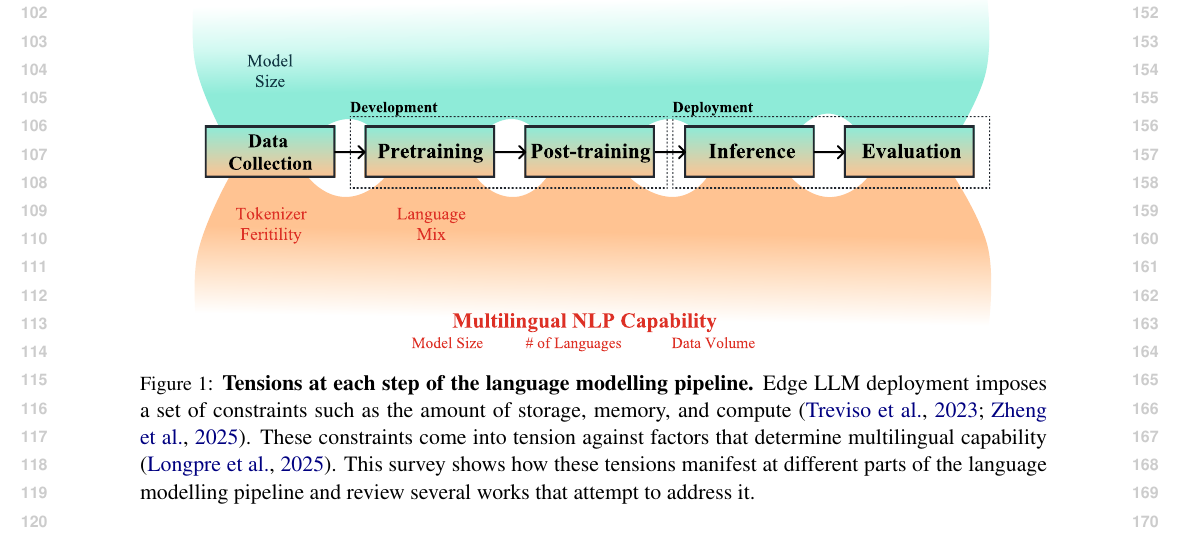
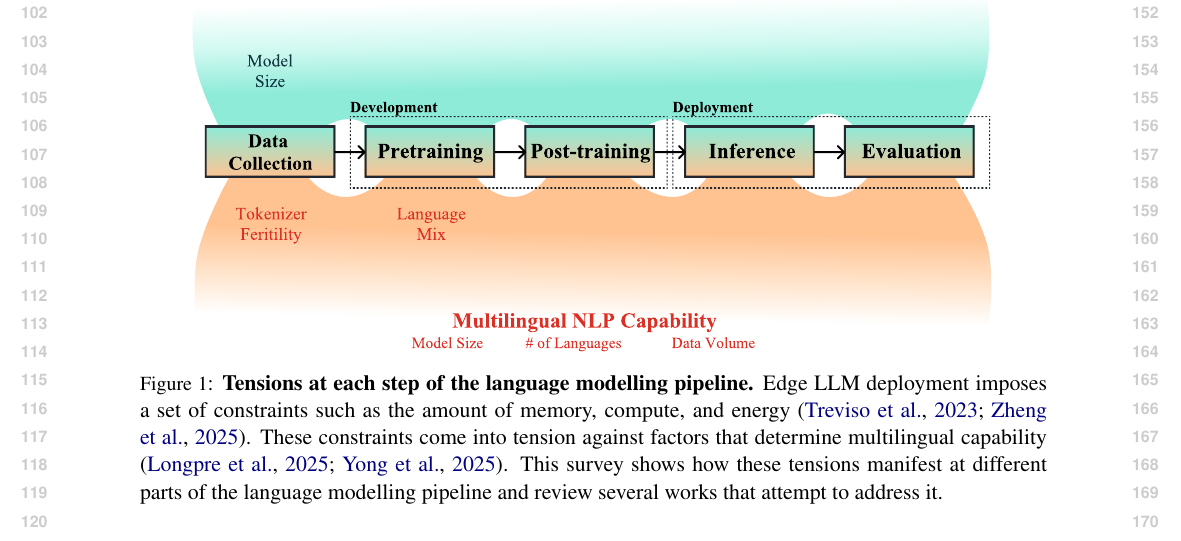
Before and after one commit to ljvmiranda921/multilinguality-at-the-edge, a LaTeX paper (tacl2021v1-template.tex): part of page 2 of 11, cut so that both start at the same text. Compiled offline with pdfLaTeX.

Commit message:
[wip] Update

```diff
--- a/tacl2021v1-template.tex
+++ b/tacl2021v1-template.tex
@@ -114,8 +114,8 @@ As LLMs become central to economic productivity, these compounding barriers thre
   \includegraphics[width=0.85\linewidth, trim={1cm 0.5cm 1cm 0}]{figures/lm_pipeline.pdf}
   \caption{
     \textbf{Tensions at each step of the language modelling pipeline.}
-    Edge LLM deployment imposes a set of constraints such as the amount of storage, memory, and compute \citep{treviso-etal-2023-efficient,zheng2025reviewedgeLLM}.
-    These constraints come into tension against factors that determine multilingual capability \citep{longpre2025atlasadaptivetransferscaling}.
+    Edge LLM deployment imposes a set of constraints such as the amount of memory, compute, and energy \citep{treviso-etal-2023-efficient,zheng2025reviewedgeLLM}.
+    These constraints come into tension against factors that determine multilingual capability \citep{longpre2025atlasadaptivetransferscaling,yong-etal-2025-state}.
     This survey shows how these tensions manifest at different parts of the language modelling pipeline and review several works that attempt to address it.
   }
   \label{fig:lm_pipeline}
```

---*---

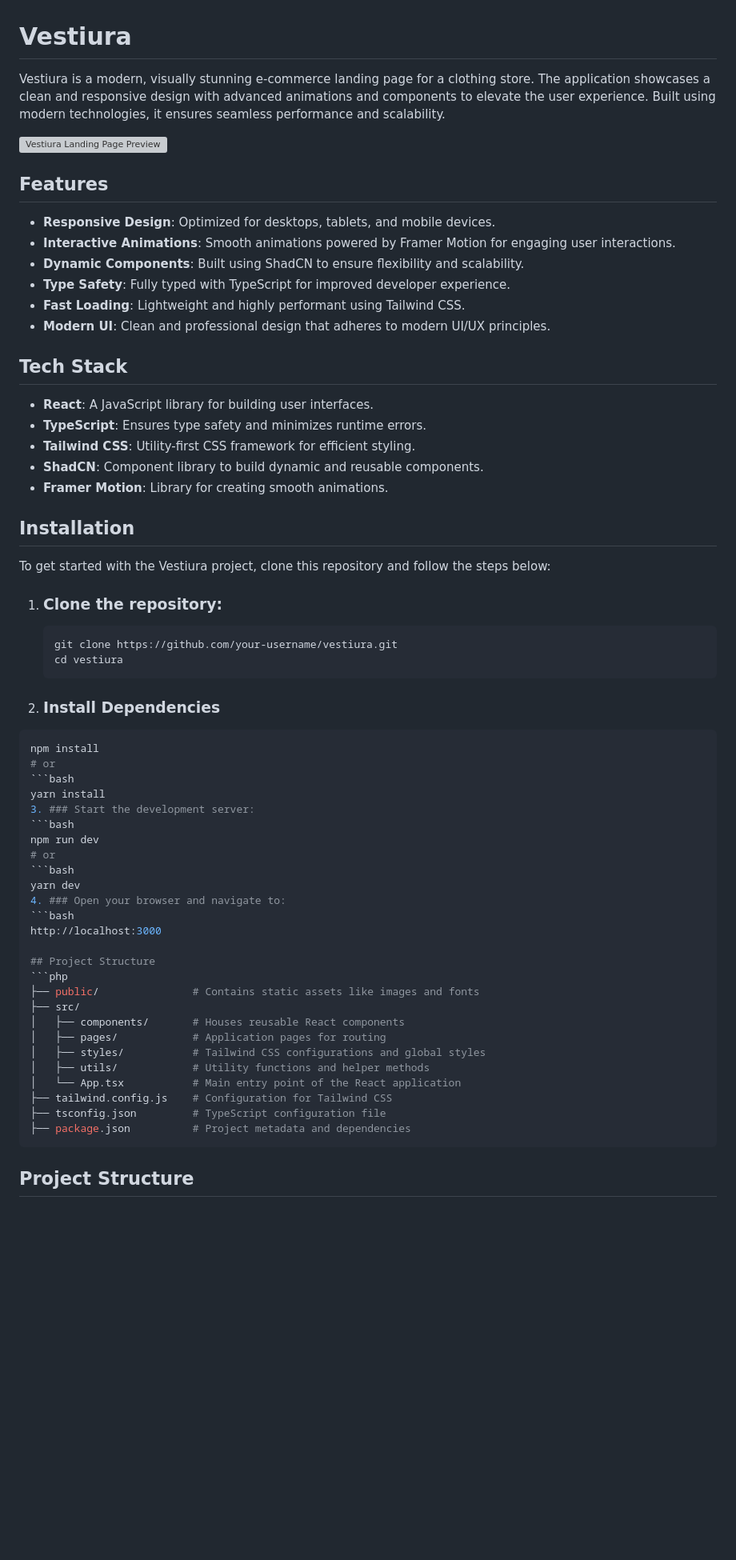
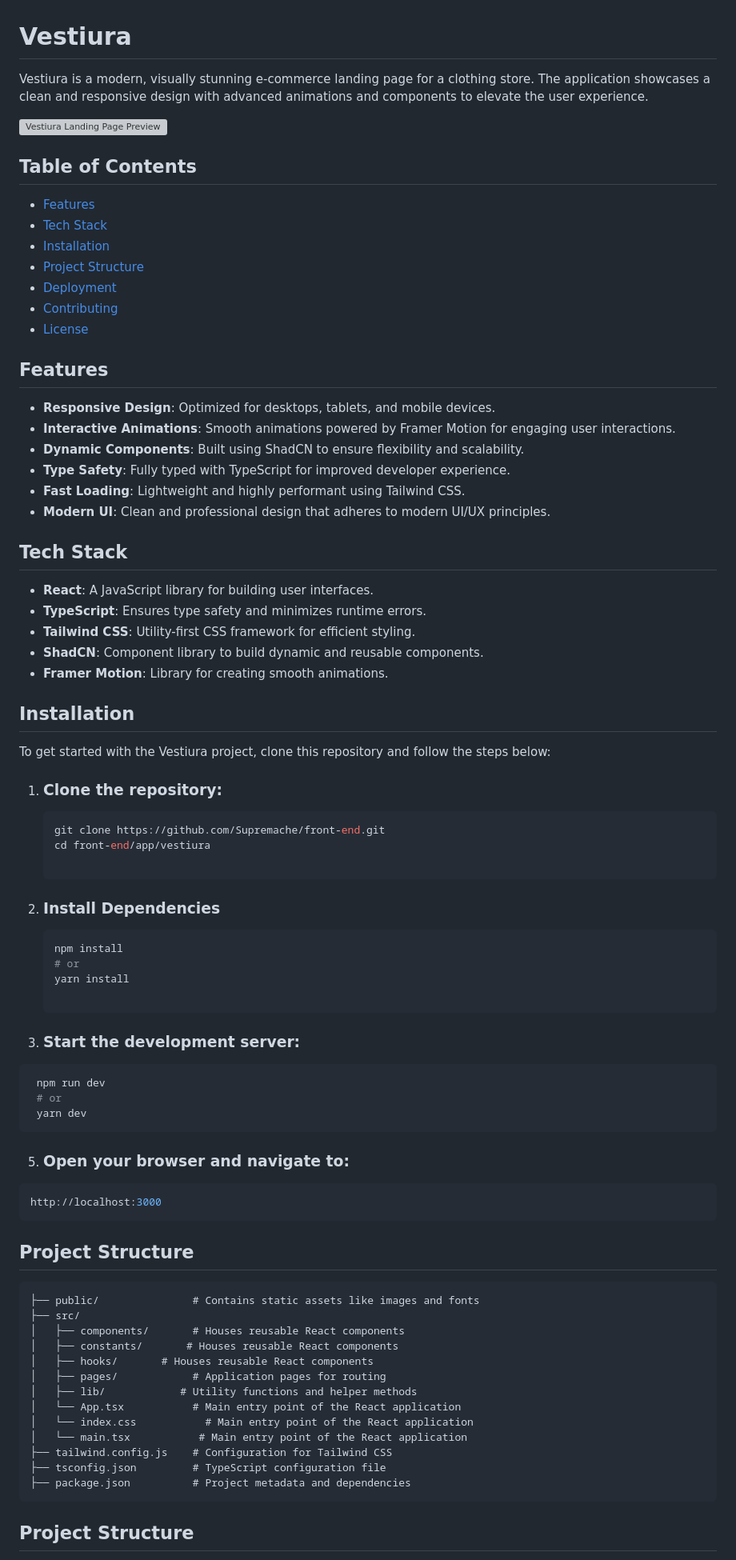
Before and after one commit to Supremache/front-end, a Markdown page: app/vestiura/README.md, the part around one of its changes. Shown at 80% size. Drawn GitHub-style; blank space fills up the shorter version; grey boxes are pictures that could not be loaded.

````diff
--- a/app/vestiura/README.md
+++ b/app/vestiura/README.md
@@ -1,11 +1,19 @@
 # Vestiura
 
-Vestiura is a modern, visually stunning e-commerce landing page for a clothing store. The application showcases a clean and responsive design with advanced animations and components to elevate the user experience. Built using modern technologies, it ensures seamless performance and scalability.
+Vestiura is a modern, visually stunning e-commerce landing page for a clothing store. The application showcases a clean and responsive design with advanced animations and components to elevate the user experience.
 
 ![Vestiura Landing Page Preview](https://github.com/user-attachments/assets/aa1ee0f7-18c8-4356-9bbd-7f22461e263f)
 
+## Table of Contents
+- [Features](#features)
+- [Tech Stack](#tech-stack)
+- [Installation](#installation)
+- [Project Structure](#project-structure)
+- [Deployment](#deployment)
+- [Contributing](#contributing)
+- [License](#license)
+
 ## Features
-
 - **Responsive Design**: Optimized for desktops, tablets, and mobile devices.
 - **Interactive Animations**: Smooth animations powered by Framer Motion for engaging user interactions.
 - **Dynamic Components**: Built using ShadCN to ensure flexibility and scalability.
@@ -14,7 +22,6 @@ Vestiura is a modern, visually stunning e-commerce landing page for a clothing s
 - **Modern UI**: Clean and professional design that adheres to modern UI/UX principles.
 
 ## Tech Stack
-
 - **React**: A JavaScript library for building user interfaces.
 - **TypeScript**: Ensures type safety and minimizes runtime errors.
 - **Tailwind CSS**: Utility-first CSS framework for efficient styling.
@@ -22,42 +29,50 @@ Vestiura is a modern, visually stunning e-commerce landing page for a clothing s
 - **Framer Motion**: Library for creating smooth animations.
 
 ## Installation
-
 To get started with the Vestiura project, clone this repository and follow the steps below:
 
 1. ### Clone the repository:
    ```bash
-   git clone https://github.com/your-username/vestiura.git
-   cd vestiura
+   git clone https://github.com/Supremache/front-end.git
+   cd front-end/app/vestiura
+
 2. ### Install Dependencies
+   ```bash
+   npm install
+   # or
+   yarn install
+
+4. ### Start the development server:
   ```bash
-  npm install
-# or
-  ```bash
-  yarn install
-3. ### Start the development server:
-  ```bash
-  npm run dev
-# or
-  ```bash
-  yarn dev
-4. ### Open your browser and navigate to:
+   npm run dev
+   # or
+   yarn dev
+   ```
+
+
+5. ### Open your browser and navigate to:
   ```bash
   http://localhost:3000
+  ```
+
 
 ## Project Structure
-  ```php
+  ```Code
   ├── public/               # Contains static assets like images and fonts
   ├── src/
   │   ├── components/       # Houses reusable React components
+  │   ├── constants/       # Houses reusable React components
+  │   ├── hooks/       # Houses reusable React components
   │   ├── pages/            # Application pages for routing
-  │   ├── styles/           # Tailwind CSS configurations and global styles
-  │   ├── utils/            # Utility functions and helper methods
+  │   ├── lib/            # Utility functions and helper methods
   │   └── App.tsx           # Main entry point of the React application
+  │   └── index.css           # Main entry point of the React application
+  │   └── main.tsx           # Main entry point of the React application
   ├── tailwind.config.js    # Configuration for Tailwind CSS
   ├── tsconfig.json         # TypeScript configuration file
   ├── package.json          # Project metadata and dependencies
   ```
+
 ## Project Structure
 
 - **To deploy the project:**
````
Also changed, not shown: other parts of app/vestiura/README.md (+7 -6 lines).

---*---

Work out how many lines of the material contain the string "assets"; nothing except that figure should be given.

2